EXERCISE: From the entries that follow, extract each line holding the string "justify".

Content revision data:
• • • •

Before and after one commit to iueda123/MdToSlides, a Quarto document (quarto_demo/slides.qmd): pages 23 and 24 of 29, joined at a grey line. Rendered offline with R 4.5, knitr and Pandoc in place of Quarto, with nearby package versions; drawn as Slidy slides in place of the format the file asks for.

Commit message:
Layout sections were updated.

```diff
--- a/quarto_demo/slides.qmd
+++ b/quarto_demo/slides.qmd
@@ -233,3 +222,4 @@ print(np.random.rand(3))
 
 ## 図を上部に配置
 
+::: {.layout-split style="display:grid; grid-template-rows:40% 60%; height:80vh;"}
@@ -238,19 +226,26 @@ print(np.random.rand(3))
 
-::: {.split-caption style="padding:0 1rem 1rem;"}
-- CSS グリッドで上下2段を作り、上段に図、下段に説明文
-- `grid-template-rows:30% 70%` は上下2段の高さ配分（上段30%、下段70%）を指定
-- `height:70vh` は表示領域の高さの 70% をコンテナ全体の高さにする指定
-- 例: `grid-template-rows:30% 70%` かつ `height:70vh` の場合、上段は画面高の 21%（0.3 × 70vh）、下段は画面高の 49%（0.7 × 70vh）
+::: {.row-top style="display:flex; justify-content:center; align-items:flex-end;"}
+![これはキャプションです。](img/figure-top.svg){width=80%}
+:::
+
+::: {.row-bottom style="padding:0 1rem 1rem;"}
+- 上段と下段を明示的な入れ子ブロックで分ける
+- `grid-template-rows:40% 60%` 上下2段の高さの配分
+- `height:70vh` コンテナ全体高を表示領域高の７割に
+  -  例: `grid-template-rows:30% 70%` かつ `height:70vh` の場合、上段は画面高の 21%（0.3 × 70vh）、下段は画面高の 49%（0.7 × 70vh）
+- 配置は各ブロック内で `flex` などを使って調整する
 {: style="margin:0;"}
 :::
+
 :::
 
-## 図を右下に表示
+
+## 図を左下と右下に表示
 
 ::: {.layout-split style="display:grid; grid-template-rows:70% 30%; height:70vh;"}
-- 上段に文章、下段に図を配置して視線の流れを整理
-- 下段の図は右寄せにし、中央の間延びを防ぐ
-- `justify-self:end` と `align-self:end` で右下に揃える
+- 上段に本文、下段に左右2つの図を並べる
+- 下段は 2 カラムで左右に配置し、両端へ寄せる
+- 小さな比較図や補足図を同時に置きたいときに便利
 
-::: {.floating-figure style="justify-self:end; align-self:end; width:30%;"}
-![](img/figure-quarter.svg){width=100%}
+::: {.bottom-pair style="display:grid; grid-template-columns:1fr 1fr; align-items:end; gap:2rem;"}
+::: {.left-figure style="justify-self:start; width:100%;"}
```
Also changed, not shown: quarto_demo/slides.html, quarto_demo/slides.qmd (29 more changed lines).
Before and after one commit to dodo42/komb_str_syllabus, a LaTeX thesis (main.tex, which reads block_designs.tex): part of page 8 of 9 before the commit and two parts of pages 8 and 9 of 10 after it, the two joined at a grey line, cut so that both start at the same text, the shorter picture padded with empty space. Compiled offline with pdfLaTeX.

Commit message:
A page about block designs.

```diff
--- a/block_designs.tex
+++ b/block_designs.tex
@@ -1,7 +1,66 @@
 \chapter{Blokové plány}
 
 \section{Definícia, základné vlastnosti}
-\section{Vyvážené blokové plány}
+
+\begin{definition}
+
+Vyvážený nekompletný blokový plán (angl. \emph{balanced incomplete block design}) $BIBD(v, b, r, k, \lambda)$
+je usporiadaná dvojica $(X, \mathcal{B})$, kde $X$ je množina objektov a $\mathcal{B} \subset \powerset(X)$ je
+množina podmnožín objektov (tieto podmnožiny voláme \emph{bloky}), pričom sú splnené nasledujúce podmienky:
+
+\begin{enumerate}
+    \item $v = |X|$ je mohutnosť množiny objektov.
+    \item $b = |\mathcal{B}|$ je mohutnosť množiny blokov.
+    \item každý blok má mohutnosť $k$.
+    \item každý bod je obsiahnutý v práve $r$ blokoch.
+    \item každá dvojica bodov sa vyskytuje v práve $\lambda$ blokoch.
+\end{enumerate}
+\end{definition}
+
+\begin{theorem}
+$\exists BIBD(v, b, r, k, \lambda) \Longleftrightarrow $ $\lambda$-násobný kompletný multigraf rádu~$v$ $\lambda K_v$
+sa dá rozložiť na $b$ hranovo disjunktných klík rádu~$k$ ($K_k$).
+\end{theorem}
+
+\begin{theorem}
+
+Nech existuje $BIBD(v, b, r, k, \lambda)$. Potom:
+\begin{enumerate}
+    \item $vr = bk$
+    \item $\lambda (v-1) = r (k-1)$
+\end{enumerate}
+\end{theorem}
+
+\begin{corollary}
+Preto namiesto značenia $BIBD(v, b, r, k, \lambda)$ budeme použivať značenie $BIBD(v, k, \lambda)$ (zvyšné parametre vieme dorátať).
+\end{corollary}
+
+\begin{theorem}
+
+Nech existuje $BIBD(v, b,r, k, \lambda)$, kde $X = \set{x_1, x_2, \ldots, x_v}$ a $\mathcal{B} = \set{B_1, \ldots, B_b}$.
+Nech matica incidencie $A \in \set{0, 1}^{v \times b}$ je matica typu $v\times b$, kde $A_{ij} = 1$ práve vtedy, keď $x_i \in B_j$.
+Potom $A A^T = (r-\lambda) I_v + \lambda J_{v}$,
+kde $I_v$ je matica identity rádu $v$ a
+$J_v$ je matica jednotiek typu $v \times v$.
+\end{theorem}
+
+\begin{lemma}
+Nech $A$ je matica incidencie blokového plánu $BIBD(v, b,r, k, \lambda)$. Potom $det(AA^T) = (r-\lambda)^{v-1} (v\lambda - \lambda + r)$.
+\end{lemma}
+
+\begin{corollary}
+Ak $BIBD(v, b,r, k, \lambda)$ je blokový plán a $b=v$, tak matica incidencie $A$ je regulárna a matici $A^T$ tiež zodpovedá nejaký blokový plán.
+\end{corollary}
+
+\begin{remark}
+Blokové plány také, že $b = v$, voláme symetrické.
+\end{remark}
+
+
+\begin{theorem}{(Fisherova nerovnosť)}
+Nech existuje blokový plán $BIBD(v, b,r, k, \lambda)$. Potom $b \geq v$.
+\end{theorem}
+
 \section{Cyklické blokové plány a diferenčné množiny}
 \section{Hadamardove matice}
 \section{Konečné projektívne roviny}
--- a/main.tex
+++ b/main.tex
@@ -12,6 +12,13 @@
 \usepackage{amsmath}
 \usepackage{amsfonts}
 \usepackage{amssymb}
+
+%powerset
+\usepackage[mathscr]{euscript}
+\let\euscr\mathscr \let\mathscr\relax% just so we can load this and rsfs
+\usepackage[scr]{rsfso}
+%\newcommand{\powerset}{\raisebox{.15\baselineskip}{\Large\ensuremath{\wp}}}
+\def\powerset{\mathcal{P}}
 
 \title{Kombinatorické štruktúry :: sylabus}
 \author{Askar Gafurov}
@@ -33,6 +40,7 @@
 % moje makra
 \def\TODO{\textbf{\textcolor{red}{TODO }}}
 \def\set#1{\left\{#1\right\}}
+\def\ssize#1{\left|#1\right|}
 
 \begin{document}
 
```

• • • •

RESPONSE AREA:
+::: {.row-top style="display:flex; justify-content:center; align-items:flex-end;"}
-- `justify-self:end` と `align-self:end` で右下に揃える
-::: {.floating-figure style="justify-self:end; align-self:end; width:30%;"}
+::: {.left-figure style="justify-self:start; width:100%;"}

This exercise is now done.